It had 3 main areas of inquiry: the extent of bilingualism in the federal administration, the role of public and private organizations in promoting better cultural relations and the opportunities for Canadians to become bilingual in English and French. The commissioners used as their guiding principle the concept of "equal partnership" - equal opportunity for Francophones and Anglophones to participate in the institutions affecting their individual and collective lives. The commissioners were also to report on the cultural contribution of other ethnic groups and the means of preserving this contribution.
In addition to a preliminary report (1965), a final report in 6 books was published, titled The Official Languages (1967), Education (1968), The Work World (Socioeconomic Status, the Federal Administration, the Private Sector, 1969), The Cultural Contribution of the Other Ethnic Groups (1969), The Federal Capital (1970), and Voluntary Associations (1970).
Ten commissioners representing Canada's cultural-linguistic composition were chosen. All spoke English and French and commission business was conducted in both languages. Since education is a provincial responsibility, the cochairmen called on all provincial premiers to obtain their co-operation in that section of the inquiry.
A royal commission to examine Québec's dissatisfaction had first been suggested by the editor in chief of Le Devoir, André LAURENDEAU, and it was established later under Prime Minister Lester B. PEARSON. Laurendeau and A. Davidson DUNTON were appointed cochairmen of the commission. Laurendeau died in 1968 and his post was assumed by Jean-Louis Gagnon.
For many Québécois, the RCBB was a maneuver to obscure the political issues. For many Anglophones, especially in western Canada, it was an attempt to force the French language on an unwilling population. The enquiry, however, revealed that Francophones did not occupy in the economy, nor in the decision-making ranks of government, the place their numbers warranted; that educational opportunities for the francophone minorities were not commensurate with those provided for the anglophone minority within Québec; and that French-speaking Canadians could neither find employment nor be served adequately in their language in federal-government agencies.
Recommendations to correct these and other serious weaknesses were implemented with unusual alacrity. Educational authorities in all 9 anglophone provinces reformed regulations concerning French minority education and moved to improve the teaching of French as a second language with financial assistance from the federal government.
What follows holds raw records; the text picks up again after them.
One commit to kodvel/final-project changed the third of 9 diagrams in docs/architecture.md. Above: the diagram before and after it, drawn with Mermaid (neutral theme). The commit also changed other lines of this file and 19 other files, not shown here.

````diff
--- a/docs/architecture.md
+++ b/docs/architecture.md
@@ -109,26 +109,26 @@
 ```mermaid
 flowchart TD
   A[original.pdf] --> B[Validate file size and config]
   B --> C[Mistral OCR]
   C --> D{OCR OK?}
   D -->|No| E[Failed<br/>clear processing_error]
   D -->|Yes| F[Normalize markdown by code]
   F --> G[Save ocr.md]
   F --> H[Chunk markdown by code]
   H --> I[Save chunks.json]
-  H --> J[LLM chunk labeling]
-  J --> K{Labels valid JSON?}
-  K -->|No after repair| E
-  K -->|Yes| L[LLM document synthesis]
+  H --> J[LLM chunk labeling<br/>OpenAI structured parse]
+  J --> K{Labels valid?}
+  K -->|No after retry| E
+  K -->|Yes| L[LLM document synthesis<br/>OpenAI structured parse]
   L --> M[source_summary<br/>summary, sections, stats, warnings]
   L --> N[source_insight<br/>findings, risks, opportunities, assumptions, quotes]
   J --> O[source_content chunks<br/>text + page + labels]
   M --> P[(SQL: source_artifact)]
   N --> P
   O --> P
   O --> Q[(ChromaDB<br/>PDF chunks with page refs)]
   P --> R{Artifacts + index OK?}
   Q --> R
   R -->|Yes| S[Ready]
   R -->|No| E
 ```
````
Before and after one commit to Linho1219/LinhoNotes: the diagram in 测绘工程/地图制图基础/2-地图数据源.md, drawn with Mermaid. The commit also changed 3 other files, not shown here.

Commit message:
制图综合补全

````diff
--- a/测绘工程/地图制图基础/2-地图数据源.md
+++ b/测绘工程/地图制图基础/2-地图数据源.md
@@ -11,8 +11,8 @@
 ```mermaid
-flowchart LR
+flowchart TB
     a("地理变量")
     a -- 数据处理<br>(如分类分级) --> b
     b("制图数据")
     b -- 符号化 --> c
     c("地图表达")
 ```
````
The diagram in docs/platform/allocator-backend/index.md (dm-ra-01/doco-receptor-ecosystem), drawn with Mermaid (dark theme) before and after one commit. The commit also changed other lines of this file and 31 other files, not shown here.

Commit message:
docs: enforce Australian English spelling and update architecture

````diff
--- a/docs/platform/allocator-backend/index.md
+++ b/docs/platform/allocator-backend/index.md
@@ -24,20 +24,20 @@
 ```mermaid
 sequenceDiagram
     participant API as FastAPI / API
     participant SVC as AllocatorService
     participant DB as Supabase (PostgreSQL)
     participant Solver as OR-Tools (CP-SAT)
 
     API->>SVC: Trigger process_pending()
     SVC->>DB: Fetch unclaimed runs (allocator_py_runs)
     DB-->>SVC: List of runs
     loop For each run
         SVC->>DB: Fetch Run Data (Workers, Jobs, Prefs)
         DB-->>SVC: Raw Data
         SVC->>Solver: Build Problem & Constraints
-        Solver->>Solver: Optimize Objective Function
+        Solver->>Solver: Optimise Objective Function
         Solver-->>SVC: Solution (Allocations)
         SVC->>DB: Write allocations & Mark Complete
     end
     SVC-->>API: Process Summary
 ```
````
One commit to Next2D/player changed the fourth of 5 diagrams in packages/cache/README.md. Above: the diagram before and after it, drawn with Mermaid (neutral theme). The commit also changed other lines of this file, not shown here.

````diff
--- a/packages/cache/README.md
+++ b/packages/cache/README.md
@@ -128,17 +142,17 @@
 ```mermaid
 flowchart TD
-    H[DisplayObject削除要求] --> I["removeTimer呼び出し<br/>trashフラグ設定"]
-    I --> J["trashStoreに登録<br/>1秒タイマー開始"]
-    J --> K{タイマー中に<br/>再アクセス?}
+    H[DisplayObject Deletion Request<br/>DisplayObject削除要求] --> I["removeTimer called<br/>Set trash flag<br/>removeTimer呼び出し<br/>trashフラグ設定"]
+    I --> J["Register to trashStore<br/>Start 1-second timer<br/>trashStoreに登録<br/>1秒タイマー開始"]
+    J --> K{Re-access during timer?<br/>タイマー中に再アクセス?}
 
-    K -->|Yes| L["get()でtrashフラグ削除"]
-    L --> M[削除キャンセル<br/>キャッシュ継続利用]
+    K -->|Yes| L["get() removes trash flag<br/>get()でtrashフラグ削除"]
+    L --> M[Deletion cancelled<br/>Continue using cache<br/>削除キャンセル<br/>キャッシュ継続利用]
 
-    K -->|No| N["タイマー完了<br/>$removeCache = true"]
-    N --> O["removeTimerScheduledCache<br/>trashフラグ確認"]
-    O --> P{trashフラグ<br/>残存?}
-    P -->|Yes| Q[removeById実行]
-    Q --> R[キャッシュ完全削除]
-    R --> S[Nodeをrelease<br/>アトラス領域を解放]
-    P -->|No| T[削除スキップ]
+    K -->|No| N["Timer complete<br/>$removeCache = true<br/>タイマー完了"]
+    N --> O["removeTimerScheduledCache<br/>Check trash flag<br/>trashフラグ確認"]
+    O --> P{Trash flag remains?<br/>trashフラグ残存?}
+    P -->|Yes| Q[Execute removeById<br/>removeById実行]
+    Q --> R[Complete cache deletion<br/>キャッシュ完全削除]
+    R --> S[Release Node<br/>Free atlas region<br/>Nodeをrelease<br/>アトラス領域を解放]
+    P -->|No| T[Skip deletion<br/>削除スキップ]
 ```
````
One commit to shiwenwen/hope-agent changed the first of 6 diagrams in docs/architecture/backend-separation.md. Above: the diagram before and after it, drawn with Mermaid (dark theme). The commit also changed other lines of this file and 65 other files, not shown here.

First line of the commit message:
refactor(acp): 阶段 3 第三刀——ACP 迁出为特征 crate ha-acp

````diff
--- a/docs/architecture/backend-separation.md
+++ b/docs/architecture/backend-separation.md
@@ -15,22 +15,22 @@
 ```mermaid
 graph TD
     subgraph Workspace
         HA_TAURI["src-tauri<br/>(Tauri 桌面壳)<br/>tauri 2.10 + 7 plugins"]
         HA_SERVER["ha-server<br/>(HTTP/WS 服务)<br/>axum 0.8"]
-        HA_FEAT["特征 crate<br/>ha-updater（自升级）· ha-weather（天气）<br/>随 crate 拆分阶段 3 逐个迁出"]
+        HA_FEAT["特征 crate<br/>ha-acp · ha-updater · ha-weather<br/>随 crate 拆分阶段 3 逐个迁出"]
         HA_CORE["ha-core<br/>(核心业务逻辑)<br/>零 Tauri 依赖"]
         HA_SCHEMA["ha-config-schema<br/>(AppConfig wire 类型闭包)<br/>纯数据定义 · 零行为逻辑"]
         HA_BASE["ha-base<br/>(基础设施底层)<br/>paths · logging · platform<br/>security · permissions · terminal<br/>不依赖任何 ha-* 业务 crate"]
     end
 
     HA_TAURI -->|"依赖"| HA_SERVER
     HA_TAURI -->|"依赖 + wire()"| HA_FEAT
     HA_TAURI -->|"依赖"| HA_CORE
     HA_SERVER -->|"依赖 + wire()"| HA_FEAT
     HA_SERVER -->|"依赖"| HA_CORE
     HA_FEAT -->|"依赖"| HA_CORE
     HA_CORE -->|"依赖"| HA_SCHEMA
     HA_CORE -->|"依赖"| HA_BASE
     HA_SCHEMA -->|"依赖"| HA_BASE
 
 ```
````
New Brunswick declared itself officially bilingual; Ontario did not, but greatly extended its services in French. French-language rights in the legislature and courts of Manitoba, disallowed by statutes passed in Manitoba in 1890, were restored by decision of the Supreme Court of Canada in 1979.
A federal department of multiculturalism was established. Institutional bilingualism at the federal level became a fact with the passing of the OFFICIAL LANGUAGES ACT (1969) and the appointment of a Commissioner of Official Languages. Because of lack of time, the commission did not examine constitutional questions, as anticipated in the introduction to the final report, and the movement toward independence in Québec continued. It did, however, lay the foundation for functional bilingualism throughout the country, and for increased acceptance of cultural diversity (see also OFFICIAL LANGUAGES ACT (1988)).
Author G. LAING
Links to Other Sites
Index to Federal Royal Commissions
A bibliographic index of federal Royal Commission documents. From Library and Archives Canada.
Office of the Commissioner of Official Languages
The website for the Office of the Commissioner of Official Languages.
Laurendeau and Dunton
A CBC Television video clip featuring André Laurendeau and A. Davidson Dunton discussing their Royal Commission on Bilingualism and Biculturalism.